This man was led by the Lord from his early youth through metallurgy and the physical sciences, afterward through a search for the soul, that he might be firmly grounded, in the sciences, yet always with the intention of making his science and philosophy serve to convince men of the wisdom of God.
Finally he was called to a higher use, was led to study the Word of God with all the zeal hitherto devoted to science and philosophy, the spiritual world was opened to him, heaven and hell, that he might know the wisdom of the angels, and the internal sense of the Word.
To such a mind, so prepared, the Lord could open up out of the Word the true nature of God and of man: that God alone is Life and man but dust of the ground, an organ dead in itself, but capable of being moved by God: that all intelligence, all wisdom, all love and all life come to man from God and must be sought from Him, and acknowledged as His with man, tho' to every sense they seem to be in man as his own: that therefore the Word of the Lord is the only source of wisdom to man and to angels, containing in its bosom all angelic and Divine Wisdom.
Therefore it could be made known to rational thought how God could come into His creation by virgin birth, could live a life outwardly human that yet was inwardly Divine, because His soul was the one infinite Divine called the Father; and since the soul is form and doth the body make, it followed that in the end His body would be Divine too, not only conceived from God but actually reborn from God, by processes of putting off the human from the mother and putting on a Divine Human from the Father.
Did not the Lord say to Philip, "Have I been so long time with you, and yet hast thou not known Me, Philip? he that hath seen Me hath seen the Father?" ... "Believest thou not that I am in the Father and the Father in Me? The words that I speak unto you I speak not of myself, but the Father who dwelleth in Me, He doeth the works." Jno 14:9, 10.

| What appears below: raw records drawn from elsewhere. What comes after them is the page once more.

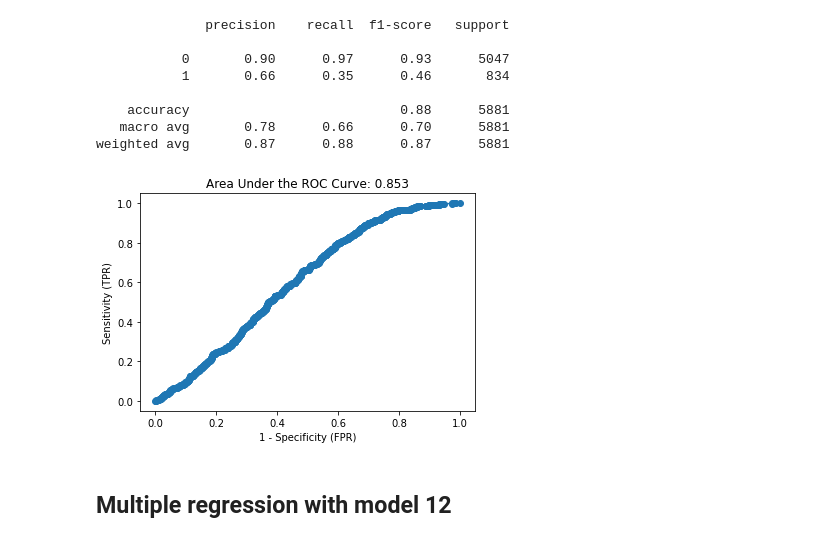
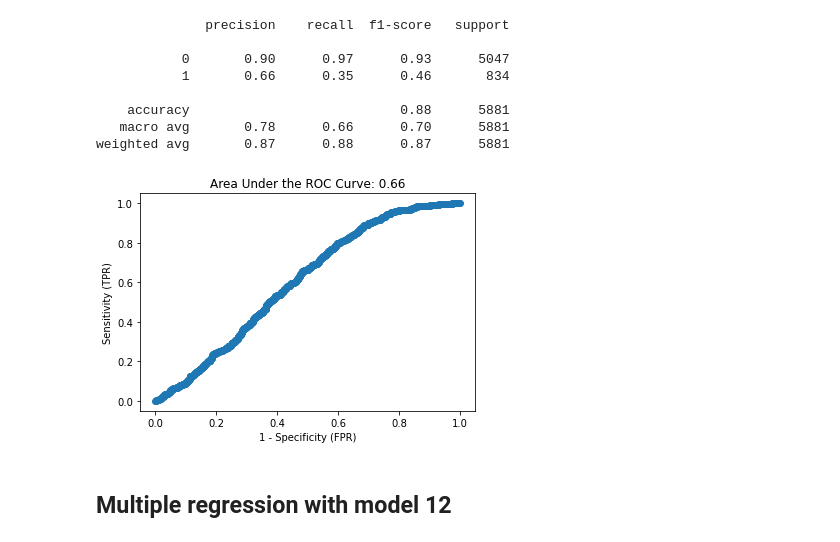
Before and after one commit to tawney-kirkland/03-mcnulty, a Jupyter notebook: data-processing.ipynb, the cells around one changed output. Drawn from its saved outputs; the diff is of its cells as text; code cells hidden in the pictures.

```diff
--- a/data-processing.ipynb
+++ b/data-processing.ipynb
@@ -301,9 +294,8 @@ x27        0.1162     0.0295    3.9411   0.0001    0.0584    0.1740
 The below analysis includes all features. Thereafter the analyses remove insignificant features one by one.
 # %%
 lm_2 = LogisticRegression()
-lm_2.fit(x_train1, y_train1)
+lm_2.fit(df_train[features], df_train['bank_acc'])
 
-x_val1 = scaler.transform(df_val[features])
-preds = lm_2.predict(x_val1)
-print('Accuracy of logistic regression classifier on val set: {:.2f}'.format(lm_2.score(x_val1, y_val)))
+preds = lm_2.predict(df_val[features])
+print('Accuracy of logistic regression classifier on val set: {:.2f}'.format(lm_2.score(df_val[features], y_val)))
 # %% [output]
@@ -346,20 +344,0 @@ weighted avg       0.87      0.89      0.87      3529
-# %%
-df_val['proba_bank'] = lm_2.predict_proba(df_val[['household_size', 'age_of_respondent', 'is_urban', 'cellphone',
-       'is_male', 'county_Rwanda', 'county_Tanzania', 'county_Uganda',
-       'relationship_with_head_Head of Household',
-       'relationship_with_head_Other relative',
-       'relationship_with_head_Parent', 'relationship_with_head_Spouse',
-       'marital_status_Married/Living together',
-       'marital_status_Single/Never Married', 'marital_status_Widowed',
-       'education_level_Primary education',
-       'education_level_Secondary education',
-       'education_level_Tertiary education',
-       'education_level_Vocational/Specialised training',
-       'job_type_Formally employed Government',
-       'job_type_Formally employed Private', 'job_type_Government Dependent',
-       'job_type_Informally employed', 'job_type_No Income',
-       'job_type_Other Income', 'job_type_Remittance Dependent',
-       'job_type_Self employed']])[:, 1]
-
-fpr, tpr, thresholds = roc_curve(df_val['bank_acc'],
-                                 df_val['proba_bank'])
@@ -366,5 +350,5 @@ fpr, tpr, thresholds = roc_curve(df_val['bank_acc'],
 # %%
-def plot_roc(true, probas):
+def plot_roc(true, probas,fpr,tpr):
     auc = roc_auc_score(true, probas)
 
     plt.plot(fpr, tpr, marker='o')
@@ -1467,7 +1498,7 @@ See the caveats in the documentation: https://pandas.pydata.org/pandas-docs/stab
 2. Testing the model on the test sample
 # %%
 x_test1 = scaler.transform(df_test[features])
-preds1 = lm_2.predict(x_test1)
+preds1_test = lm_2.predict(x_test1)
 print('Accuracy of logistic regression classifier on test set: {:.2f}'.format(lm_2.score(x_test1, y_test)))
 # %% [output]
 Accuracy of logistic regression classifier on test set: 0.88
@@ -1500,9 +1531,9 @@ print(classification_report(y_test, preds1))
    macro avg       0.78      0.66      0.70      5881
 weighted avg       0.87      0.88      0.87      5881
 # %%
-plot_roc(df_test['bank_acc'], lm_2.predict_proba(x_test1)[:, 1])
+plot_roc(df_test['bank_acc'], preds1_test)
 # %% [output]
-[figure, old version]
+[figure, new version]
 # %% [markdown]
 ## Multiple regression with model 12
 # %%
```
Also changed, not shown: parts of 123 cells of this notebook, 1 other file.
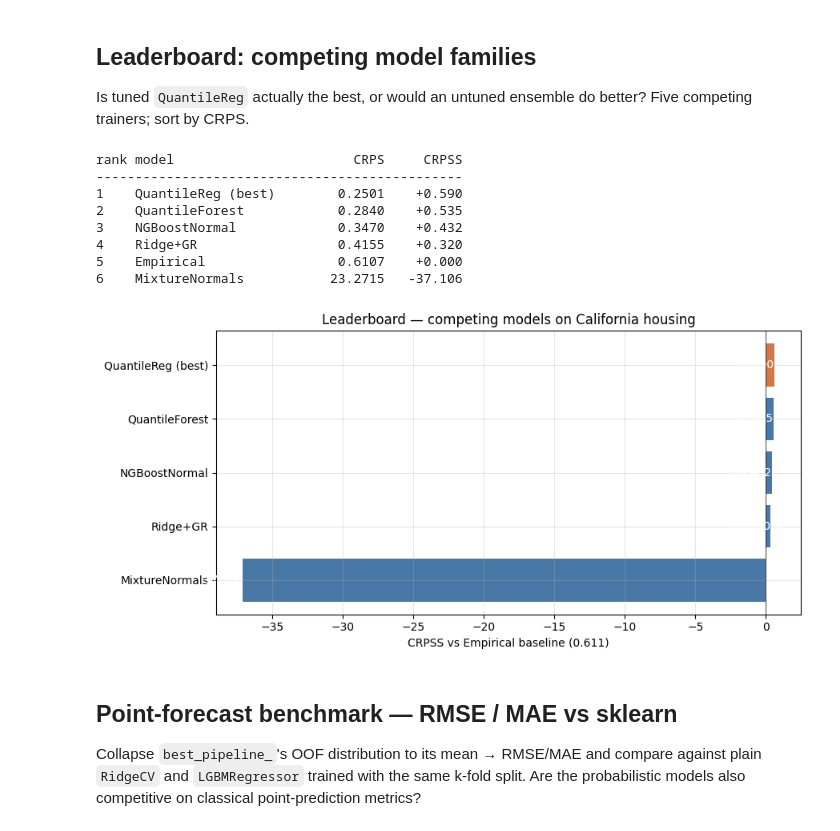
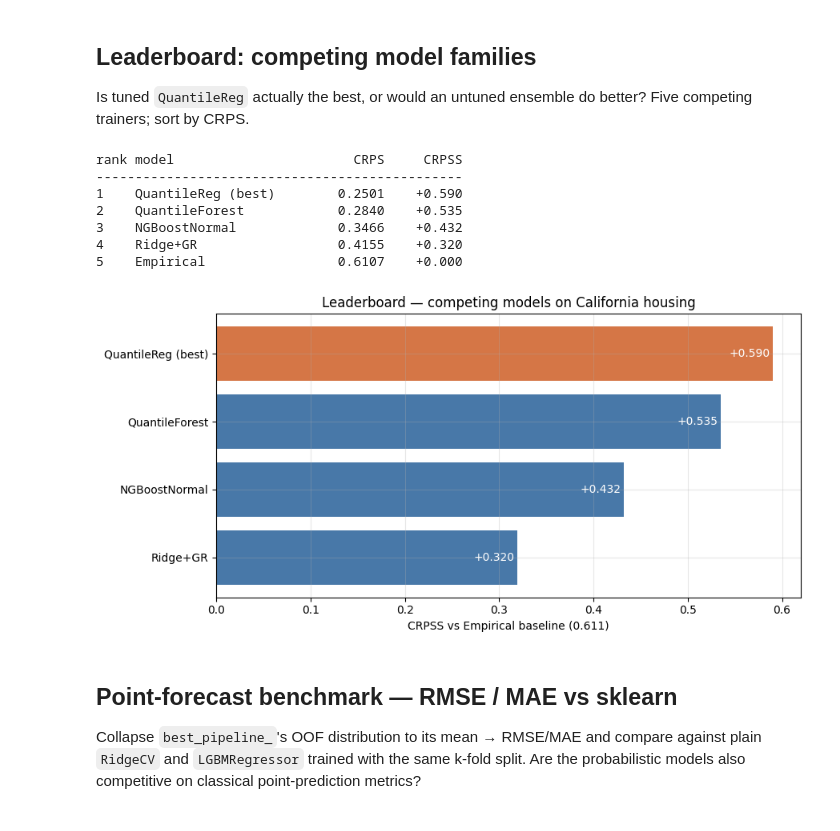
Before and after one commit to FrederikBenirschke/bracket-learn, a Jupyter notebook: notebooks/grid_search_demo.ipynb, the cells around one changed output. Drawn from its saved outputs; the diff is of its cells as text; code cells hidden in the pictures.

```diff
--- a/notebooks/grid_search_demo.ipynb
+++ b/notebooks/grid_search_demo.ipynb
@@ -193,7 +192,10 @@ lb = {
     "Ridge+GR":             _score_full("ridge", LiftedForecaster(
         SklearnPoint(RidgeCV()), GlobalResidual(), name="ridge",
     )),
-    "MixtureNormals":       _score_full("mix", MixtureNormals()),
+    # MixtureNormals omitted: it treats X columns as vendor point forecasts
+    # of y. CA housing's columns aren't price predictions, so the mixture
+    # centres are nonsensical. See leaderboard_zoo.ipynb for a meaningful
+    # use built on top of bracketlearn's own upstream OOF predictions.
     "NGBoostNormal":        _score_full("ngb", NGBoostNormal(
         n_estimators=200, random_seed=0,
     )),
@@ -202,36 +204,35 @@ lb = {
     )),
     "QuantileReg (best)":   search.best_score_,
 }
 
 rows = sorted(lb.items(), key=lambda kv: kv[1])
 print(f"{'rank':<5}{'model':<22}{'CRPS':>10}{'CRPSS':>10}")
 print("-" * 47)
 for i, (name, c) in enumerate(rows, 1):
     print(f"{i:<5}{name:<22}{c:>10.4f}{1-c/baseline_crps:>+10.3f}")
 
 fig, ax = plt.subplots(figsize=(9, 4.5))
 names = [r[0] for r in rows if r[0] != "Empirical"]
 skills = [1 - r[1] / baseline_crps for r in rows if r[0] != "Empirical"]
 colors = ["#d57646" if "best" in n else "#4878a8" for n in names]
 ax.barh(names, skills, color=colors)
 ax.axvline(0, color="black", linewidth=0.5)
 ax.invert_yaxis()
 ax.set_xlabel(f"CRPSS vs Empirical baseline ({baseline_crps:.3f})")
 ax.set_title("Leaderboard — competing models on California housing")
 for i, s in enumerate(skills):
     ax.text(s - 0.003, i, f"{s:+.3f}", va="center", ha="right",
             color="white")
 plt.tight_layout(); plt.show()
 # %% [output]
 rank model                       CRPS     CRPSS
 -----------------------------------------------
 1    QuantileReg (best)        0.2501    +0.590
 2    QuantileForest            0.2840    +0.535
-3    NGBoostNormal             0.3470    +0.432
+3    NGBoostNormal             0.3466    +0.432
 4    Ridge+GR                  0.4155    +0.320
 5    Empirical                 0.6107    +0.000
-6    MixtureNormals           23.2715   -37.106
-[figure, old version]
+[figure, new version]
 # %% [markdown]
 ## Point-forecast benchmark — RMSE / MAE vs sklearn
 
```
Also changed, not shown: parts of 2 cells of this notebook, 13 other files.
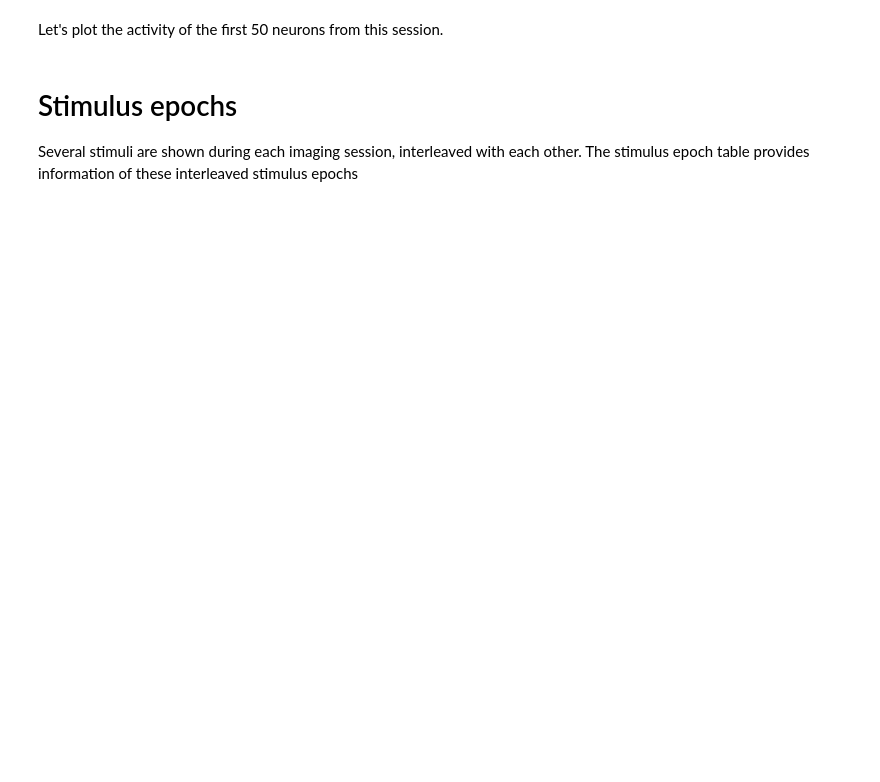
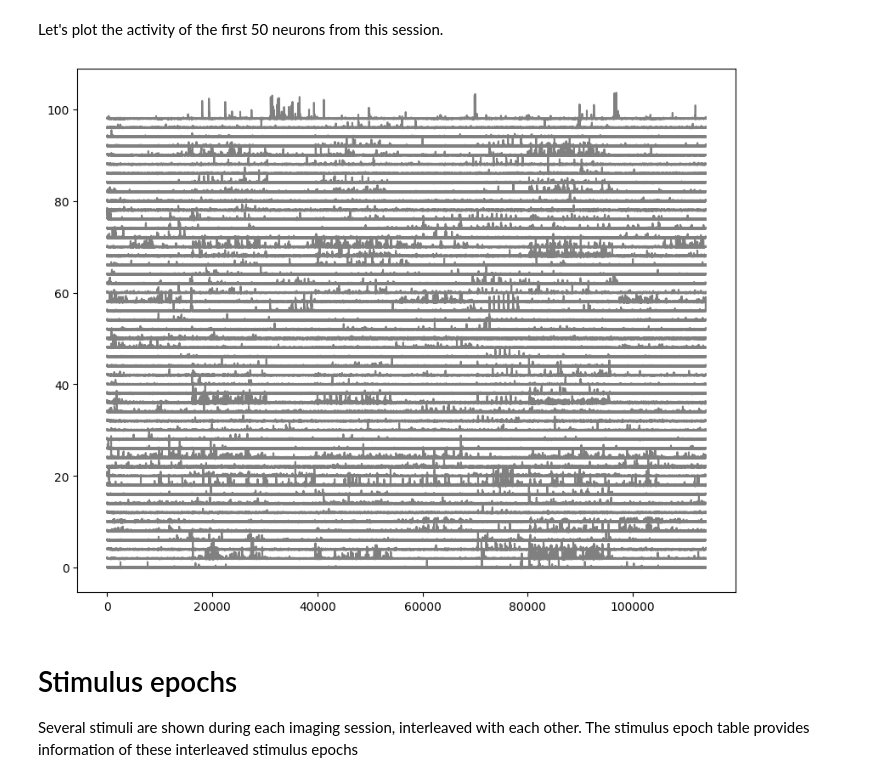
Before and after one commit to mahagueheme-Lesly/TReND-CaMinA, a Jupyter notebook: notebooks/Zambia25/07-to-10-Mon-toThu-AllenTutorial/Session_1_Data_Access.ipynb, the cells around one changed output. Cells and saved outputs as stored; diff of their text form; code cells hidden in the pictures; blank space fills up the shorter version.

```diff
--- a/notebooks/Zambia25/07-to-10-Mon-toThu-AllenTutorial/Session_1_Data_Access.ipynb
+++ b/notebooks/Zambia25/07-to-10-Mon-toThu-AllenTutorial/Session_1_Data_Access.ipynb
@@ -174,3 +320,6 @@ In this tutorial we will us DF/F to examine neural activity.
+# %%
+##############
+ts, dff = data_set.get_dff_traces()
 # %% [markdown]
 Let's look at dff and ts
 # %%
@@ -187,8 +345,10 @@ Let's plot the activity of the first 50 neurons from this session.
 # %%
 fig = plt.figure(figsize=(10,8))
 for i in range(50):
-    plt.plot(dff[i,:])
-    #plt.plot(dff[i,:]+(i*2), color='gray')
+    #plt.plot(dff[i,:])
+    plt.plot(dff[i,:]+(i*2), color='gray')
+# %% [output]
+[figure, added]
 # %% [markdown]
 # Stimulus epochs
 Several stimuli are shown during each imaging session, interleaved with each other. The stimulus epoch table provides information of these interleaved stimulus epochs
```
Also changed, not shown: parts of 63 cells of this notebook, 1 other file.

"In Jesus Christ dwelleth all the fulness of the Godhead bodily." "He is the true God and eternal life." 1 John.
In order to see God truly in Christ Jesus our Lord our thought must not be simply of man, or of Him as a man only: rather must our thought be of God as infinite, uncreate, omnipotent, omniscient, omnipresent, Wisdom Itself and Love Itself, thus Reality Itself, Man Himself and the only Man. Thus true thought concerning God requires a reversal of our usual thought of matter as reality, spirit as a vague cloud, God, as without body, parts or passions, therefore as nothing. In the light of the opened Word we realize that matter is but a dense cloud, enveloping all our faculties, that spirit is a thousand fold more real than matter, because nearer to God: and that God alone is most real, because He alone lives in and of Himself, and other things live only from Him.
Then we can see that God was in Jesus Christ, reconciling the world unto Himself: that all that Jesus did He did as God of Heaven and earth: That in His glorified Human He is the Alpha and the Omega, the First and the Last, the Almighty. Looking on Him we see God in all His majesty and glory so far as our minds have been prepared to see Him by His opened Word. Amen.
LessonsIsa. 52, Jno. 20. Lord pts. 35.